If latex-table-wizard-allow-detached-args is set to t (that is, if detached arguments are allowed), you should not have in your table strings between braces or brackets after a macro without them be separated by a blank line, unless these strings between braces or brackets are in fact the arguments of the macro. This is not a problem for LaTeX, because it knows what is a valid macro and what isn’t, and how many arguments a macro accepts: latex-table-wizard however does not know it and it could get confused while parsing, and thus get the start of the first cell wrong.

Good practice is to never separate arguments from each other or from the LaTeX macro: if you respect this good practice, you will never need to be concerned with this customization.

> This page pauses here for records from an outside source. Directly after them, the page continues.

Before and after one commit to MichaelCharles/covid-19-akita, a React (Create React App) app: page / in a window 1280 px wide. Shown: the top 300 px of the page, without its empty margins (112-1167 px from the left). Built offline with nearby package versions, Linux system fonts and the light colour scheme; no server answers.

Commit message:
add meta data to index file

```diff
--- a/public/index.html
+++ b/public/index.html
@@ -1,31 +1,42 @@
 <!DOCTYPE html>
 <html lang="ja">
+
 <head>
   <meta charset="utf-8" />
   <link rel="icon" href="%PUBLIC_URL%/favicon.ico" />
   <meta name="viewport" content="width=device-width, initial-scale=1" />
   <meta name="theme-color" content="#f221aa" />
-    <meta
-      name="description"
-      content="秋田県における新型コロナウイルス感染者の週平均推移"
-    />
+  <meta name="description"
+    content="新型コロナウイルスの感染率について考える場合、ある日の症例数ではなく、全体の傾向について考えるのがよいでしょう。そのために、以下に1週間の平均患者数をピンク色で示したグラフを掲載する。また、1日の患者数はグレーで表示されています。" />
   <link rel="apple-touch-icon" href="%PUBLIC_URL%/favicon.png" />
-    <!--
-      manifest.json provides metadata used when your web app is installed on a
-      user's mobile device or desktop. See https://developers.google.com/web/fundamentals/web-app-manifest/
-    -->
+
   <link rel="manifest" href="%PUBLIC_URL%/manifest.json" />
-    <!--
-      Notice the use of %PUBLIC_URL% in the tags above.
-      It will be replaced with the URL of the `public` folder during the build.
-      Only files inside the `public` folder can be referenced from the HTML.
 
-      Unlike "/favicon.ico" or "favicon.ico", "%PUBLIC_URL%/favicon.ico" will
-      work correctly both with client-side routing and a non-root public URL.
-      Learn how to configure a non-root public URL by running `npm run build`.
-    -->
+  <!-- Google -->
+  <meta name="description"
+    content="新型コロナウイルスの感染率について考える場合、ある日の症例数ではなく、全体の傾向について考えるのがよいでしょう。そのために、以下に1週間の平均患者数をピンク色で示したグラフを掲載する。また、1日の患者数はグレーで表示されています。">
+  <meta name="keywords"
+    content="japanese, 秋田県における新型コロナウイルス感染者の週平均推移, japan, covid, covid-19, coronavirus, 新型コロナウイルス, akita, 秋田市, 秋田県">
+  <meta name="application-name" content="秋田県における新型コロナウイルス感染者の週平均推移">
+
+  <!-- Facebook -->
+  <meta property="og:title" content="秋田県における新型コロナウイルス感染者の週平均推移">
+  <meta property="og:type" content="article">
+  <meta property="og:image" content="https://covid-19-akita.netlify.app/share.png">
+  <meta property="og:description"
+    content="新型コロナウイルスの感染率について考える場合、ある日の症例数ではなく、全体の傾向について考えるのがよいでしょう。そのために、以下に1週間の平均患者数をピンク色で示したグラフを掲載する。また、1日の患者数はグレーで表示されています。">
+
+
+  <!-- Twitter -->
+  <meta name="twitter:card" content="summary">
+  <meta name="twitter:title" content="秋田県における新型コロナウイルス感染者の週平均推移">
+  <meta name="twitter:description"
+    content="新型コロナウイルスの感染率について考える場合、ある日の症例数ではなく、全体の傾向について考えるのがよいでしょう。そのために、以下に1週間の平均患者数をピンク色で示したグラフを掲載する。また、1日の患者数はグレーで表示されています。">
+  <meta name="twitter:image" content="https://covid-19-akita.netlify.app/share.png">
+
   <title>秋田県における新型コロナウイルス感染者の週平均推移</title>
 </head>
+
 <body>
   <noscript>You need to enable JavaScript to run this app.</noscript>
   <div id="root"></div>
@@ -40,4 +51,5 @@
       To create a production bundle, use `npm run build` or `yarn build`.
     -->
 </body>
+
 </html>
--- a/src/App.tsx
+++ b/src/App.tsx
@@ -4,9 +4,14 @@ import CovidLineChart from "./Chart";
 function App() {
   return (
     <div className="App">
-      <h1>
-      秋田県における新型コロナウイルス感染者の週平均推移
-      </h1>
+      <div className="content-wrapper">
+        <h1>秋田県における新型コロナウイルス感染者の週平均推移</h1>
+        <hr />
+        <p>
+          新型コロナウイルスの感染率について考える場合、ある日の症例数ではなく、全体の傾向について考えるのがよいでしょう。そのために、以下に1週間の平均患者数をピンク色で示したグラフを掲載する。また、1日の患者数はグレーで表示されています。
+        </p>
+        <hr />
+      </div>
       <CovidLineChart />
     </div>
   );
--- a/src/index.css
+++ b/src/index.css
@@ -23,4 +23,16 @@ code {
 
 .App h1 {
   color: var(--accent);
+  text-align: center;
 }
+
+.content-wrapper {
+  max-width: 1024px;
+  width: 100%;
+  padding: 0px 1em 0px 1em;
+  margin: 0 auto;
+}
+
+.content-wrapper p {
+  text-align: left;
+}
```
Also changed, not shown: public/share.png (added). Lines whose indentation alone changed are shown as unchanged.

If detached arguments are “disallowed” (that is, latex-table-wizard-allow-detached-args is nil as per default), you have the option to be warned when latex-table-wizard finds cases of suspect detached arguments. The warning is just a message in the echo area right after the table is parsed. If you want this, set the value of latex-table-wizard-warn-about-detached-args to t.

5 Example setup without Transient interface (Emacs 28 and later)

Since the interactive commands work independently from the functionalities provided by transient.el, you can build your own alternative interfaces easily if you prefer so. For example, the code below uses repeat-mode (built-in with Emacs 28 and later):

(require 'repeat)

(define-prefix-command 'latex-table-wizard-map)

(define-key global-map (kbd "C-c C-|") 'latex-table-wizard-map)

(dolist (c latex-table-wizard-transient-keys)
  (define-key latex-table-wizard-map (kbd (cdr c)) (car c)))

(dolist (cmd (mapcar #'car latex-table-wizard-transient-keys))
  (put cmd 'repeat-map 'latex-table-wizard-map))